▶ _Task directions_
Return all the lines below exactly as written. Drop every picture.

**** Data extract

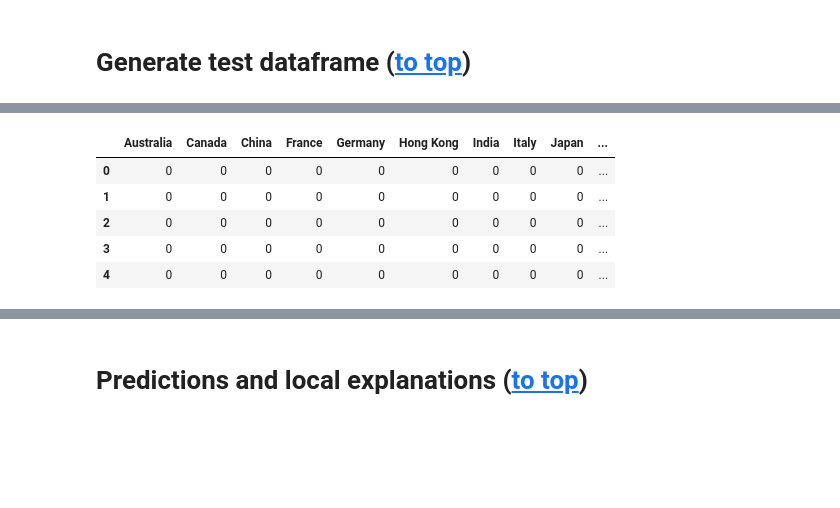
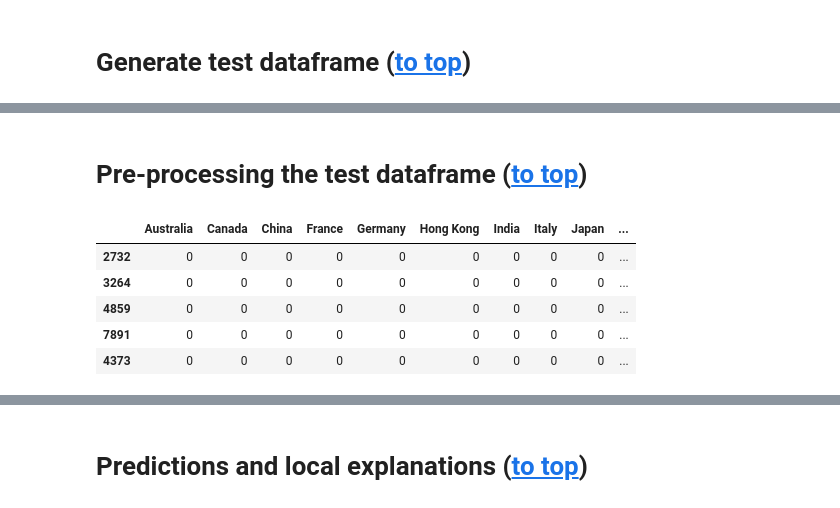
Before and after one commit to lilanpei/BDA-Project, a Jupyter notebook: notebook_for_the_final_exam.ipynb, the cells around one changed output, grey strips where cells are left out. Drawn from its saved outputs; the diff is of its cells as text; code cells hidden in the pictures; blank space fills up the shorter version.

```diff
--- a/notebook_for_the_final_exam.ipynb
+++ b/notebook_for_the_final_exam.ipynb
@@ -163,11 +167,15 @@ df_test = pd.read_csv('/content/drive/MyDrive/BDA/input/df_test.csv')
+# %% [markdown]
+<a id='pre-processing'></a>
+# Pre-processing the test dataframe ([to top](#top))
 # %%
-df_test = pd.read_csv('/content/drive/MyDrive/BDA/input/df_test.csv')
+# Add 'profitability' label for classification task
+df_test = pd.read_csv('/content/drive/MyDrive/BDA/input/df_test.csv', index_col=0)
 df_test['profitability'] = df_test['return_log'].apply(lambda x: 1 if x >=0 else 0)
-df_test
+df_test.head()
 # %% [output]
 |  | Australia | Canada | China | France | Germany | Hong Kong | India | Italy | Japan | ... |
-| 0 | 0 | 0 | 0 | 0 | 0 | 0 | 0 | 0 | 0 | ... |
-| 1 | 0 | 0 | 0 | 0 | 0 | 0 | 0 | 0 | 0 | ... |
-| 2 | 0 | 0 | 0 | 0 | 0 | 0 | 0 | 0 | 0 | ... |
-| 3 | 0 | 0 | 0 | 0 | 0 | 0 | 0 | 0 | 0 | ... |
-| 4 | 0 | 0 | 0 | 0 | 0 | 0 | 0 | 0 | 0 | ... |
+| 2732 | 0 | 0 | 0 | 0 | 0 | 0 | 0 | 0 | 0 | ... |
+| 3264 | 0 | 0 | 0 | 0 | 0 | 0 | 0 | 0 | 0 | ... |
+| 4859 | 0 | 0 | 0 | 0 | 0 | 0 | 0 | 0 | 0 | ... |
+| 7891 | 0 | 0 | 0 | 0 | 0 | 0 | 0 | 0 | 0 | ... |
+| 4373 | 0 | 0 | 0 | 0 | 0 | 0 | 0 | 0 | 0 | ... |
```
Also changed, not shown: parts of 45 cells of this notebook, 1 other file.
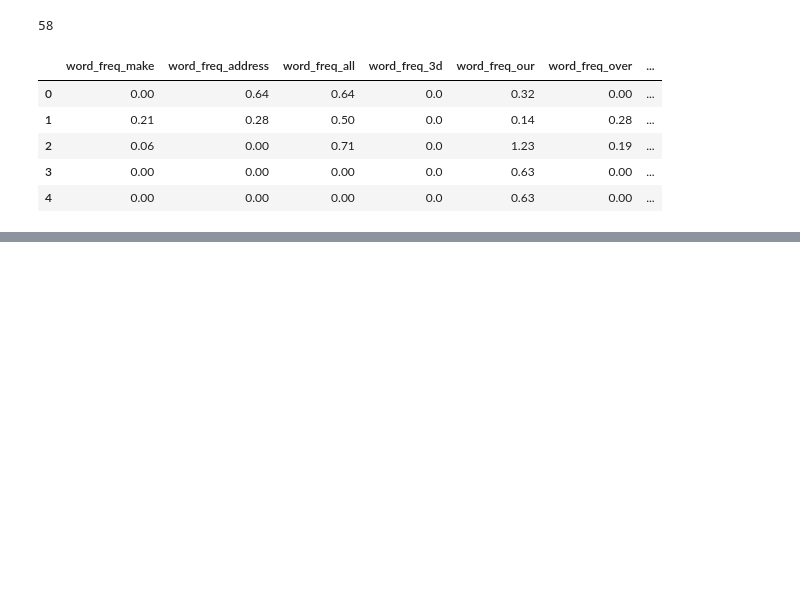
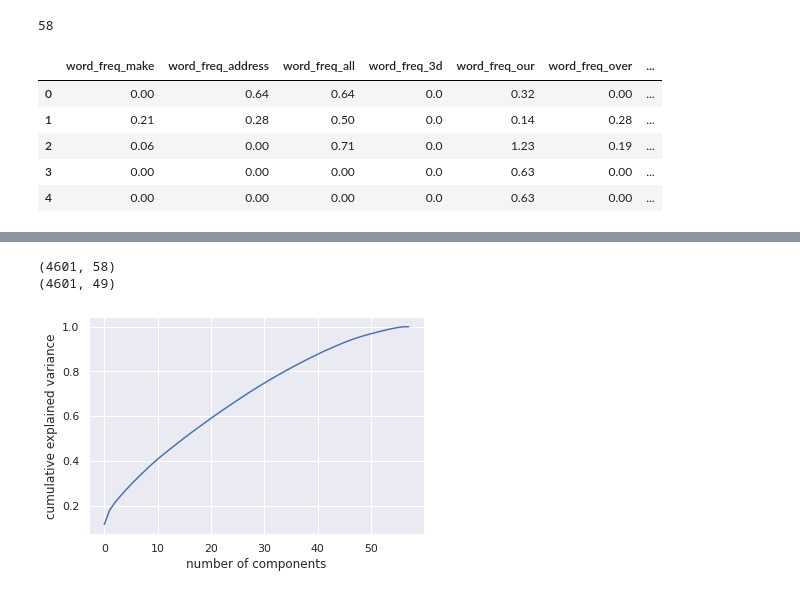
Before and after one commit to lcipolina/ML_Fundamentals, a Jupyter notebook: Assignment2-Part3.ipynb, the cells around one changed output, grey strips where cells are left out. Drawn from its saved outputs; the diff is of its cells as text; code cells hidden in the pictures; blank space fills up the shorter version.

```diff
--- a/Assignment2-Part3.ipynb
+++ b/Assignment2-Part3.ipynb
@@ -96,0 +110,16 @@ PCA Explained Variance
+# %%
+clf = PCA(0.95) # keep 95% of variance
+X_trans = clf.fit_transform(ArraySS)
+print(df.shape)
+print(X_trans.shape)
+# %% [output]
+(4601, 58)
+(4601, 49)
+# %%
+sns.set()
+pca = PCA().fit(ArraySS)
+plt.plot(np.cumsum(pca.explained_variance_ratio_))
+plt.xlabel('number of components')
+plt.ylabel('cumulative explained variance');
+# %% [output]
+[figure, added]
```
Also changed, not shown: parts of 2 cells of this notebook.
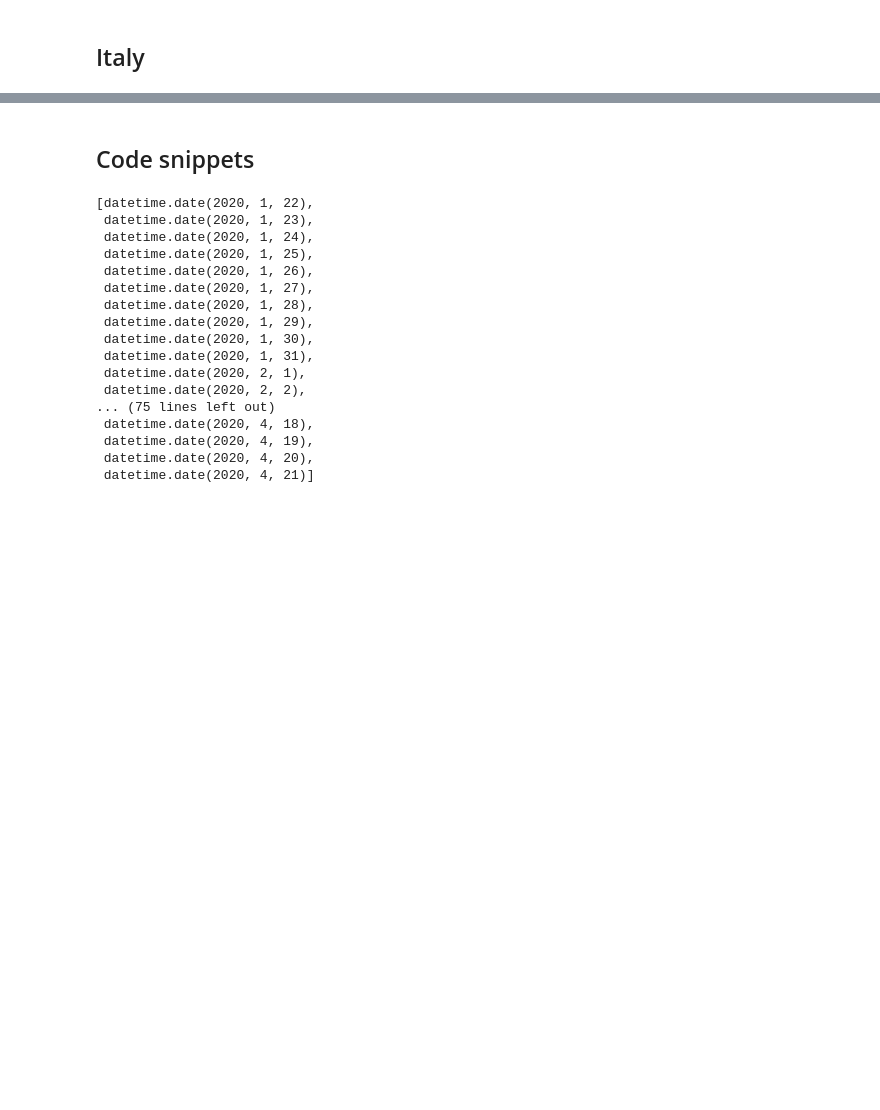
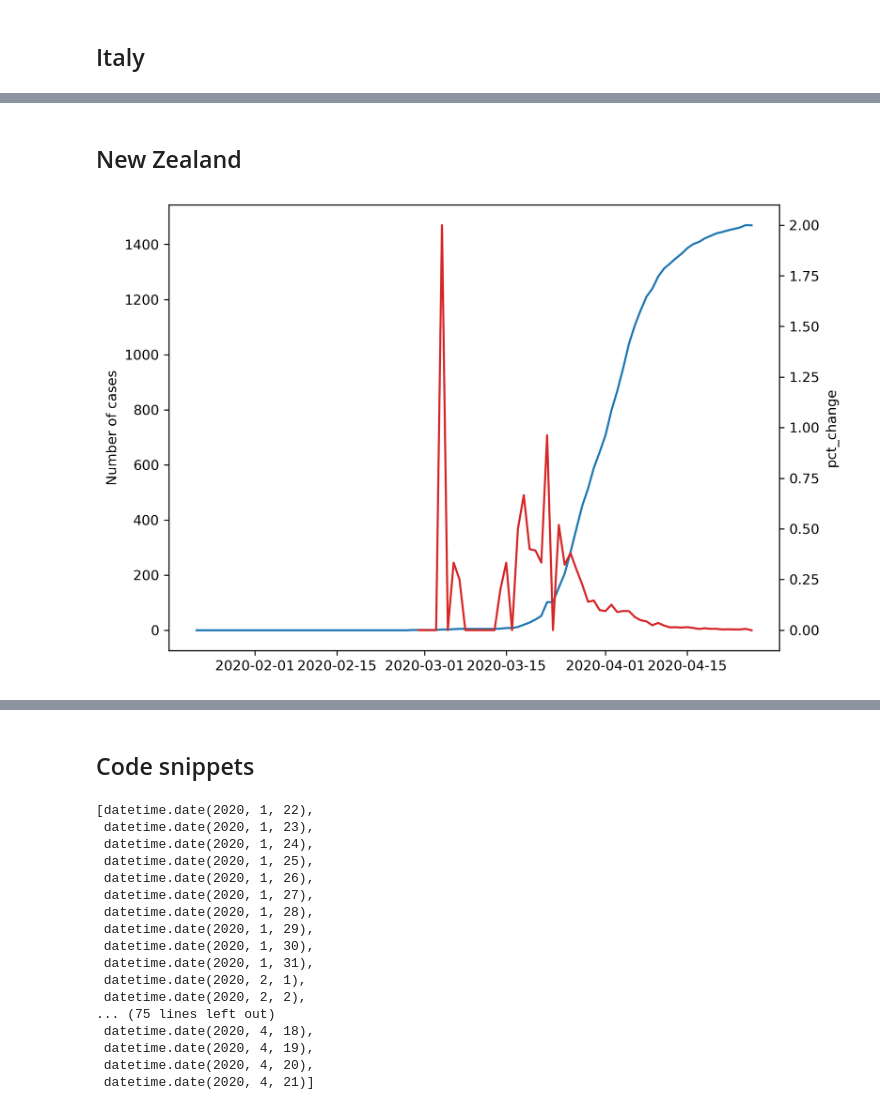
Before and after one commit to jaysttw/covid-19-analyses, a Jupyter notebook: COVID-19.ipynb, the cells around one changed output, grey strips where cells are left out. Saved outputs shown, nothing was run; the diff lists cells and outputs as text; code cells hidden in the pictures; blank space fills up the shorter version.

```diff
--- a/COVID-19.ipynb
+++ b/COVID-19.ipynb
@@ -229,0 +237,6 @@ cases_and_rate(df_by_country['Italy'])
+# %% [markdown]
+## New Zealand
+# %%
+cases_and_rate(df_by_country['New Zealand'])
+# %% [output]
+[figure, added]
```
Also changed, not shown: parts of 40 cells of this notebook.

********

▶ _Exercise answer_
Before and after one commit to lilanpei/BDA-Project, a Jupyter notebook: notebook_for_the_final_exam.ipynb, the cells around one changed output, grey strips where cells are left out. Drawn from its saved outputs; the diff is of its cells as text; code cells hidden in the pictures; blank space fills up the shorter version.

```diff
--- a/notebook_for_the_final_exam.ipynb
+++ b/notebook_for_the_final_exam.ipynb
@@ -163,11 +167,15 @@ df_test = pd.read_csv('/content/drive/MyDrive/BDA/input/df_test.csv')
+# %% [markdown]
+<a id='pre-processing'></a>
+# Pre-processing the test dataframe ([to top](#top))
 # %%
-df_test = pd.read_csv('/content/drive/MyDrive/BDA/input/df_test.csv')
+# Add 'profitability' label for classification task
+df_test = pd.read_csv('/content/drive/MyDrive/BDA/input/df_test.csv', index_col=0)
 df_test['profitability'] = df_test['return_log'].apply(lambda x: 1 if x >=0 else 0)
-df_test
+df_test.head()
 # %% [output]
 |  | Australia | Canada | China | France | Germany | Hong Kong | India | Italy | Japan | ... |
-| 0 | 0 | 0 | 0 | 0 | 0 | 0 | 0 | 0 | 0 | ... |
-| 1 | 0 | 0 | 0 | 0 | 0 | 0 | 0 | 0 | 0 | ... |
-| 2 | 0 | 0 | 0 | 0 | 0 | 0 | 0 | 0 | 0 | ... |
-| 3 | 0 | 0 | 0 | 0 | 0 | 0 | 0 | 0 | 0 | ... |
-| 4 | 0 | 0 | 0 | 0 | 0 | 0 | 0 | 0 | 0 | ... |
+| 2732 | 0 | 0 | 0 | 0 | 0 | 0 | 0 | 0 | 0 | ... |
+| 3264 | 0 | 0 | 0 | 0 | 0 | 0 | 0 | 0 | 0 | ... |
+| 4859 | 0 | 0 | 0 | 0 | 0 | 0 | 0 | 0 | 0 | ... |
+| 7891 | 0 | 0 | 0 | 0 | 0 | 0 | 0 | 0 | 0 | ... |
+| 4373 | 0 | 0 | 0 | 0 | 0 | 0 | 0 | 0 | 0 | ... |
```
Also changed, not shown: parts of 45 cells of this notebook, 1 other file.
Before and after one commit to lcipolina/ML_Fundamentals, a Jupyter notebook: Assignment2-Part3.ipynb, the cells around one changed output, grey strips where cells are left out. Drawn from its saved outputs; the diff is of its cells as text; code cells hidden in the pictures; blank space fills up the shorter version.

```diff
--- a/Assignment2-Part3.ipynb
+++ b/Assignment2-Part3.ipynb
@@ -96,0 +110,16 @@ PCA Explained Variance
+# %%
+clf = PCA(0.95) # keep 95% of variance
+X_trans = clf.fit_transform(ArraySS)
+print(df.shape)
+print(X_trans.shape)
+# %% [output]
+(4601, 58)
+(4601, 49)
+# %%
+sns.set()
+pca = PCA().fit(ArraySS)
+plt.plot(np.cumsum(pca.explained_variance_ratio_))
+plt.xlabel('number of components')
+plt.ylabel('cumulative explained variance');
+# %% [output]
+[figure, added]
```
Also changed, not shown: parts of 2 cells of this notebook.
Before and after one commit to jaysttw/covid-19-analyses, a Jupyter notebook: COVID-19.ipynb, the cells around one changed output, grey strips where cells are left out. Saved outputs shown, nothing was run; the diff lists cells and outputs as text; code cells hidden in the pictures; blank space fills up the shorter version.

```diff
--- a/COVID-19.ipynb
+++ b/COVID-19.ipynb
@@ -229,0 +237,6 @@ cases_and_rate(df_by_country['Italy'])
+# %% [markdown]
+## New Zealand
+# %%
+cases_and_rate(df_by_country['New Zealand'])
+# %% [output]
+[figure, added]
```
Also changed, not shown: parts of 40 cells of this notebook.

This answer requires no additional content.